Coming back from a trip to Japan years ago, I was struck by how big and ungainly we dairy-fed New Zealanders seemed. Compared with the grace and delicacy of the Japanese, even our women had the appearance of front-row forwards.
What struck me on my latest return, this time after six weeks in America, was how drab and sombre we all look. Killing time in Auckland Airport while waiting for my flight to Wellington, I watched a constant procession of people scurrying past clad in what appeared to be funereal garb – all blacks and dark greys.
And it wasn’t only the clothes; it was their demeanour too. They looked a thoroughly joyless and anxious lot – brows furrowed and no one talking, still less smiling or laughing. I’ve seen happier faces in waiting rooms at VD clinics (just fibbing, but you get my drift).
What is it about us? We seem perversely proud of our gloominess. How else to explain the dark, bleak tradition in much of our art (what other country could celebrate the despairing works of Colin McCahon?), our films and our literature?
Even the much-acclaimed movie Boy was deeply depressing, and it was touted as a comedy.
America’s economy is stagnant and its normally irrepressible self-confidence is wavering, yet Americans still seem to enjoy life. In the streets, shopping malls and restaurants, the mood is buoyant and people are smiling. But we New Zealanders seem to need a Rugby World Cup - a once-in-24-years-event - to induce any joie-de-vivre.
* * *
IMMIGRATION officials aren’t employed for their conviviality, so I wasn’t surprised by the stony-faced look from the officer checking my passport at Auckland Airport when I commented brightly on the speed with which the passengers on my flight from San Francisco had been processed.
I was, however, slightly taken aback when he wanted to know how long I had lived in my home town. Now why would he need to know that? It almost sounded like an attempt to catch me out on some irregularity.

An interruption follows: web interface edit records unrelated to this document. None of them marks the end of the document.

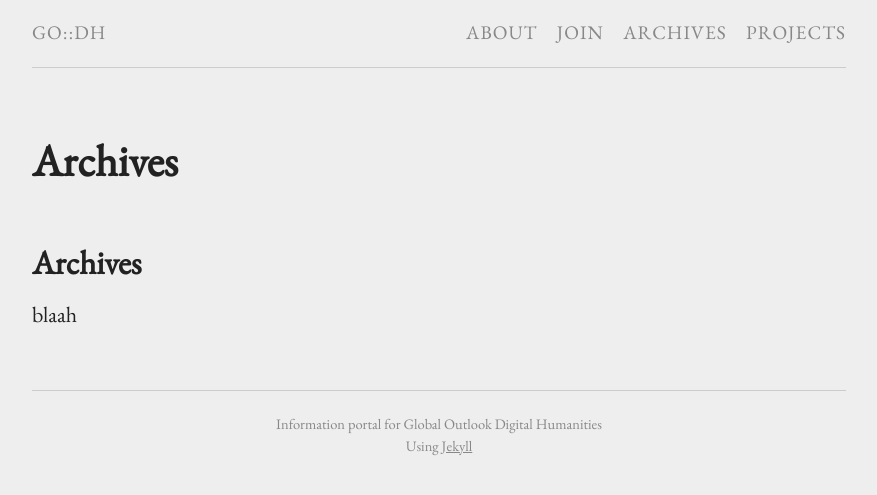
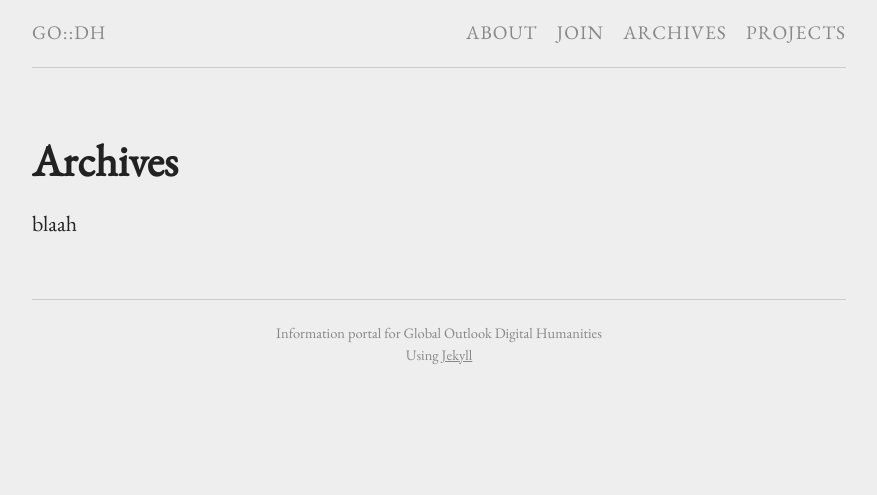
Before and after one commit to go-dh/main, a Jekyll site: the page built from archives.md, in a window 1280 px wide. Shown: the top 495 px of the page, without its empty margins (201-1078 px from the left). Built offline with Jekyll 4.4.1, drawn with Linux system fonts in a browser that asks for light colours.

Commit message:
removed duplicate header

```diff
--- a/archives.md
+++ b/archives.md
@@ -4,7 +4,4 @@ title: Archives
 permalink: /archives/
 ---
 
-
-## Archives
-
 blaah
```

His manner reminded me of the coldly officious American border security officer who had pulled our car over near the US-Mexico border, examined our passports and interrogated us about our recent movements. But at least the US border official had the excuse that we were foreign nationals in an area notorious for people smuggling.

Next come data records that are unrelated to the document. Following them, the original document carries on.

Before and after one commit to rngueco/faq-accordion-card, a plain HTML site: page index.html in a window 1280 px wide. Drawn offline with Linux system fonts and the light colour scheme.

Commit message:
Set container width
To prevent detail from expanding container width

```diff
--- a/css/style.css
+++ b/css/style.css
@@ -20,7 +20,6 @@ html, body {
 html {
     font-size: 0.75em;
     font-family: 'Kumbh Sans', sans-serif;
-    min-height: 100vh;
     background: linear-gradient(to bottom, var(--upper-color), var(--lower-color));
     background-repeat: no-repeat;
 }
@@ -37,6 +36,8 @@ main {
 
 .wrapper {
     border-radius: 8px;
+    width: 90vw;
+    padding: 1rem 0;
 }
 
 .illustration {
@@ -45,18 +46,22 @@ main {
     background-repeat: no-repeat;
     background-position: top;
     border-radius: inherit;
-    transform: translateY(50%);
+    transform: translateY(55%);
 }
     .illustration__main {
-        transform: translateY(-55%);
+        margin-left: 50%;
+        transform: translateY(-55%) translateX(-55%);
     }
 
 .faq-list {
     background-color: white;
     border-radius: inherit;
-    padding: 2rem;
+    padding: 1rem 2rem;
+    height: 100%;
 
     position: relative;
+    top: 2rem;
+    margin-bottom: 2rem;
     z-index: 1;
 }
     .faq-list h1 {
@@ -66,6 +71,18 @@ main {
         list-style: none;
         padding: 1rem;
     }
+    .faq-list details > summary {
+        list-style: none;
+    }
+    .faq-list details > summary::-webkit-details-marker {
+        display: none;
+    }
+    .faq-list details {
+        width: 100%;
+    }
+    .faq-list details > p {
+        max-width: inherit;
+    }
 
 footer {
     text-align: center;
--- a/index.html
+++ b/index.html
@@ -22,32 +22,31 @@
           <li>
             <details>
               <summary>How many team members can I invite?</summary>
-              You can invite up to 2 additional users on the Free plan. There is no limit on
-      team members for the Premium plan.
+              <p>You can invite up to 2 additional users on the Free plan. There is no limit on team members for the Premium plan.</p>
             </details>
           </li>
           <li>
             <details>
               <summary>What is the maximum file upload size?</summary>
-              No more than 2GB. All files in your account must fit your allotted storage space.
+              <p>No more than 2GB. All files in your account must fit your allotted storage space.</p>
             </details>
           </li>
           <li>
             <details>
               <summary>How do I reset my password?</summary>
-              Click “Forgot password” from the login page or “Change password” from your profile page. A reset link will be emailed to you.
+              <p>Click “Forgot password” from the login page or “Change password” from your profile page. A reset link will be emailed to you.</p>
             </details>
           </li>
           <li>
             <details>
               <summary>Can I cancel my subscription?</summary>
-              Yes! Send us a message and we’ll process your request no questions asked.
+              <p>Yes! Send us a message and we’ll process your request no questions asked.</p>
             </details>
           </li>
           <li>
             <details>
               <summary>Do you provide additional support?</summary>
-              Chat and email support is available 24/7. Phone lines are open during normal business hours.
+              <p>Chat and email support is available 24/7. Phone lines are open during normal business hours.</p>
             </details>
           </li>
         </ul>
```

Perhaps the Auckland immigration officer was trying to be sociable, but he didn’t seem the sociable type and the question wasn’t asked in a sociable way.

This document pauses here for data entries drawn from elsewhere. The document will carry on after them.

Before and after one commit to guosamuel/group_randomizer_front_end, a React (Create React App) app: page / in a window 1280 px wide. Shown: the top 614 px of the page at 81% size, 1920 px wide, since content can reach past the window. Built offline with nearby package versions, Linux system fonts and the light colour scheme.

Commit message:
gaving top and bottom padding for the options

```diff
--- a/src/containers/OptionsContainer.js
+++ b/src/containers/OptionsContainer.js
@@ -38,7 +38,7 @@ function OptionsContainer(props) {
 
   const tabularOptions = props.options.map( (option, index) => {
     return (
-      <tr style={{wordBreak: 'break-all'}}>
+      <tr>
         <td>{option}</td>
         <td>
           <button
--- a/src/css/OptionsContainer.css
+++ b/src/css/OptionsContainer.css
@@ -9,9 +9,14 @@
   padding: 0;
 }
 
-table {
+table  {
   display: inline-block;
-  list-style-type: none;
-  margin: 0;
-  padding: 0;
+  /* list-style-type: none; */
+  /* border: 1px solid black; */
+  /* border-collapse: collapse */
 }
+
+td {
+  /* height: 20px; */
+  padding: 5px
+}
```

Then again, perhaps I’ve just seen too many films where Gestapo officers stop people in the street and demand to see their papers.